*DATA RECORDS*
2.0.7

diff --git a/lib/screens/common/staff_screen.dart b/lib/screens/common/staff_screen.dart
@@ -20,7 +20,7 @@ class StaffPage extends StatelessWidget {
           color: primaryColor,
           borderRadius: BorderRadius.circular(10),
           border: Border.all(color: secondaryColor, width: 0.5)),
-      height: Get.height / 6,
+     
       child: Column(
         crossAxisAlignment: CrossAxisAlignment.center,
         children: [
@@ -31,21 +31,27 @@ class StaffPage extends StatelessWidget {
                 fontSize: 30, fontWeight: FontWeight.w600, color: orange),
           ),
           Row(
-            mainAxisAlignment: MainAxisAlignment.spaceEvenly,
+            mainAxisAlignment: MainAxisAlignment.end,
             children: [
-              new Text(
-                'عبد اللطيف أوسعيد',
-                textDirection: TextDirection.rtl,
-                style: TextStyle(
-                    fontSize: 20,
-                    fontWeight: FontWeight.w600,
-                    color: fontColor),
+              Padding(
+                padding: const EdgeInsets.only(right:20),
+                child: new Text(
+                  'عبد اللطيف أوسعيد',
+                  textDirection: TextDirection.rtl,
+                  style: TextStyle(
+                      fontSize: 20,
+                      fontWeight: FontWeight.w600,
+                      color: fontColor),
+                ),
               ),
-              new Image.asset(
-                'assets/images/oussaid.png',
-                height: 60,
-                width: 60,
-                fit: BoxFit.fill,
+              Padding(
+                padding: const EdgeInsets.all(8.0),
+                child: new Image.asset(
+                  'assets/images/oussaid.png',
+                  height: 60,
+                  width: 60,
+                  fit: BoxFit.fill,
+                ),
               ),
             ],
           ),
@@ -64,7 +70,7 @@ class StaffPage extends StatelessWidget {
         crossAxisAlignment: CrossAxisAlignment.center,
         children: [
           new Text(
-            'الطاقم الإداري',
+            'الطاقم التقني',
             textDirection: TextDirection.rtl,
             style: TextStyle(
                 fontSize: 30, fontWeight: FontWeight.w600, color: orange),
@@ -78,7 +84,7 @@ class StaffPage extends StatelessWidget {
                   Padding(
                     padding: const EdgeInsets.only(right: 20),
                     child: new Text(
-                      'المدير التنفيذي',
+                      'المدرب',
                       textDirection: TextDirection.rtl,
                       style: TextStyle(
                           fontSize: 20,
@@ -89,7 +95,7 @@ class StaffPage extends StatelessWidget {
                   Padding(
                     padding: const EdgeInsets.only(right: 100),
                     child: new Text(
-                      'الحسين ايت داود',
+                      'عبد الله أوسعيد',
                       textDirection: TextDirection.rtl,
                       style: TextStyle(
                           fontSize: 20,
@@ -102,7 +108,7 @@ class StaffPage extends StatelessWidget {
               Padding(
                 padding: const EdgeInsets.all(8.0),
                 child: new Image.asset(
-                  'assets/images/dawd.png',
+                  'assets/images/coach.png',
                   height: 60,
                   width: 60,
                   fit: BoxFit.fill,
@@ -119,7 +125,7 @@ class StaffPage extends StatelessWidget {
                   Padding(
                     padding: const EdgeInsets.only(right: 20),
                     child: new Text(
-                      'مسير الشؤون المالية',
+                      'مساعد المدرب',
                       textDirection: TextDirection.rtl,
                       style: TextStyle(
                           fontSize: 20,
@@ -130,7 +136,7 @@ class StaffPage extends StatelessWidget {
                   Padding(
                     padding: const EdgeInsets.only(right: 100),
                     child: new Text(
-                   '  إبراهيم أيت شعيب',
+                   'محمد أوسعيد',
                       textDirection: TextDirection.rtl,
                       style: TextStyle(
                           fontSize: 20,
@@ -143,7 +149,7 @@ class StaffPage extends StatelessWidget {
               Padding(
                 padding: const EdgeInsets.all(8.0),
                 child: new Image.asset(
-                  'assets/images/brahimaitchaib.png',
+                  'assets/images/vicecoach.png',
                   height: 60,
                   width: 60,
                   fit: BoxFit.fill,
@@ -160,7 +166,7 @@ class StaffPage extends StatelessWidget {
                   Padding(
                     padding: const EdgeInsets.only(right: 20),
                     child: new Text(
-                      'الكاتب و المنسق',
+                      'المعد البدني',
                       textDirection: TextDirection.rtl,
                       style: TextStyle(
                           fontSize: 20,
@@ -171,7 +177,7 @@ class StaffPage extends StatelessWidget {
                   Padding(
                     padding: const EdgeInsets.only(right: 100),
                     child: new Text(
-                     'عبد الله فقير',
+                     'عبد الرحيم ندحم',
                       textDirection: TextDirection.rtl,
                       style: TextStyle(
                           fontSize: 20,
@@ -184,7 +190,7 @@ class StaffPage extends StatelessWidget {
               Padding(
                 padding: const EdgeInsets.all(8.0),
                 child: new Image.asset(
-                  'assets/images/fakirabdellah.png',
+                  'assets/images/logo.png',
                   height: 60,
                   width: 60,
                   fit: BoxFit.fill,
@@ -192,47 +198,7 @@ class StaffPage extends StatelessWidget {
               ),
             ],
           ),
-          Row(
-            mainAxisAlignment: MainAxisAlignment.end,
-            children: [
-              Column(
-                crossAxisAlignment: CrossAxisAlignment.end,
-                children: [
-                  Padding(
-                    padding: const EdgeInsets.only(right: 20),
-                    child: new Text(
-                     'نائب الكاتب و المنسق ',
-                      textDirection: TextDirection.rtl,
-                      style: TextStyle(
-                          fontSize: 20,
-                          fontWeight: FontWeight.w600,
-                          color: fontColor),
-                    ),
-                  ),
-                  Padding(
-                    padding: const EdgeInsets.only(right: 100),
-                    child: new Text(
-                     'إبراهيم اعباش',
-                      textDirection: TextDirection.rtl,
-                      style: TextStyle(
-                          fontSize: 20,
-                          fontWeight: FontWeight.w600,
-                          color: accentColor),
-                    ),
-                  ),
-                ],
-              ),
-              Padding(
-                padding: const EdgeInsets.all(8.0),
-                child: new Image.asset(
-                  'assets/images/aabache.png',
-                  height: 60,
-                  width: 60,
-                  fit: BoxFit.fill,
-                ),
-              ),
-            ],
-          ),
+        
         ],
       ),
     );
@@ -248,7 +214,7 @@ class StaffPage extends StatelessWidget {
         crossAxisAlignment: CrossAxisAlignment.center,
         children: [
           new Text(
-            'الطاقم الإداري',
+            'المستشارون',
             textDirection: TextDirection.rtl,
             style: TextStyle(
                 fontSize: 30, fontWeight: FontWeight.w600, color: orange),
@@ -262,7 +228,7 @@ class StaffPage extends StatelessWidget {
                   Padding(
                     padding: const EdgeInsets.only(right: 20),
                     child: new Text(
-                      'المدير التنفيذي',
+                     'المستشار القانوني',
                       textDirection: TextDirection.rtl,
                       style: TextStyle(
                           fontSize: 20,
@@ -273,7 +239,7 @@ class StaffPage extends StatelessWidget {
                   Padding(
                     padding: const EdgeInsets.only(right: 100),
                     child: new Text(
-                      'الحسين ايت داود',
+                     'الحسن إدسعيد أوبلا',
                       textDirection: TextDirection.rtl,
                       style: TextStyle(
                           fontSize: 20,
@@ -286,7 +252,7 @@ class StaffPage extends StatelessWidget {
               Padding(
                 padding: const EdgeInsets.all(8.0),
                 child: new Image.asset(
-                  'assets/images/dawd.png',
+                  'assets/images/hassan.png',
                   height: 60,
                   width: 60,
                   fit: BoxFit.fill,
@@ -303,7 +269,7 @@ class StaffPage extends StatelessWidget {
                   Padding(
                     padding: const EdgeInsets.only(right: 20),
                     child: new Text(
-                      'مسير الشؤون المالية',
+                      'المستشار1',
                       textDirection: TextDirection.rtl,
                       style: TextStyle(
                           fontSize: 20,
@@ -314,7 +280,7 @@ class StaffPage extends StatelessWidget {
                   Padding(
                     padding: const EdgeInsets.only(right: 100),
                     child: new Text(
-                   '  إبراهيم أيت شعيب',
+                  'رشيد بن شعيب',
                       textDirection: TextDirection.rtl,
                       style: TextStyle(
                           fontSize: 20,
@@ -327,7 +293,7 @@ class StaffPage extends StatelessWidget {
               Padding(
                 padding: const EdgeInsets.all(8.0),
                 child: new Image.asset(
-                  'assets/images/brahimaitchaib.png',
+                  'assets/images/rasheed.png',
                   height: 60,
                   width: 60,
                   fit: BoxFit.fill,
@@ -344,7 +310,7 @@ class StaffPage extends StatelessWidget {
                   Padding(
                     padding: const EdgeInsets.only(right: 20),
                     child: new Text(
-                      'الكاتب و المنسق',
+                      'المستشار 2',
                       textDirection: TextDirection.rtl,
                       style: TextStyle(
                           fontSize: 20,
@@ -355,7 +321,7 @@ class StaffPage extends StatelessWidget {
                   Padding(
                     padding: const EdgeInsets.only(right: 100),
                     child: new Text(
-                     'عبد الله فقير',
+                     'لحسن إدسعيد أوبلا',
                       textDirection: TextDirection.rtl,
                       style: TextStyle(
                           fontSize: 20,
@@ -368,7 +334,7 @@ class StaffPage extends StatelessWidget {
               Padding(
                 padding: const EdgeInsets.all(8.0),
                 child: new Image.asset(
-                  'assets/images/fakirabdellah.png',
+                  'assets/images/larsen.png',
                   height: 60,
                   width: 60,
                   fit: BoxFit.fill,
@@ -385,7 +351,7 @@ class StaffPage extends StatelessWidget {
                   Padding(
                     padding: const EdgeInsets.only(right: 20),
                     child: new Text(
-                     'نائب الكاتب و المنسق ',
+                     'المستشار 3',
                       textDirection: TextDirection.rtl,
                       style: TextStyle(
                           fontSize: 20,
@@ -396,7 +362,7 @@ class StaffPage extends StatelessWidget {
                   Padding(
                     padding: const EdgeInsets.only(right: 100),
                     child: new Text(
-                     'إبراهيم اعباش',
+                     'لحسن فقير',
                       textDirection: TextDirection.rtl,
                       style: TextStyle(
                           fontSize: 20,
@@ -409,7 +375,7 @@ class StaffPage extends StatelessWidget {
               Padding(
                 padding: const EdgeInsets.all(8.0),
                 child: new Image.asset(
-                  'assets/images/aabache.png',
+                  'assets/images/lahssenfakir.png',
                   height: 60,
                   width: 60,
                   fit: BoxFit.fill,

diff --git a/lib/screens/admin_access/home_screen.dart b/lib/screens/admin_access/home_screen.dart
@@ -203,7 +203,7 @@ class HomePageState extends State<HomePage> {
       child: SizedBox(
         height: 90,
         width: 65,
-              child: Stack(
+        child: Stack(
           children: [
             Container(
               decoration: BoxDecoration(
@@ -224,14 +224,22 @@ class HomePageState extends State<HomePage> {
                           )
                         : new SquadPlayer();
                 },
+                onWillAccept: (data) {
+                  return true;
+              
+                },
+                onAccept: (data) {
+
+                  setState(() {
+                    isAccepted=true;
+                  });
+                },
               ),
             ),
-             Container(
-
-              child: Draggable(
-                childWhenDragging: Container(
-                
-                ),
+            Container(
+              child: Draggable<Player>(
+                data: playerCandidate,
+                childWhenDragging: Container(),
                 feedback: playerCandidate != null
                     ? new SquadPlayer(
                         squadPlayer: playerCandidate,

*WHAT IS BEING ASKED*
In the lines above, spot each one that contains the word "أوسعيد" and copy it.

*TASK OUTPUT*
-                'عبد اللطيف أوسعيد',
+                  'عبد اللطيف أوسعيد',
+                      'عبد الله أوسعيد',
+                   'محمد أوسعيد',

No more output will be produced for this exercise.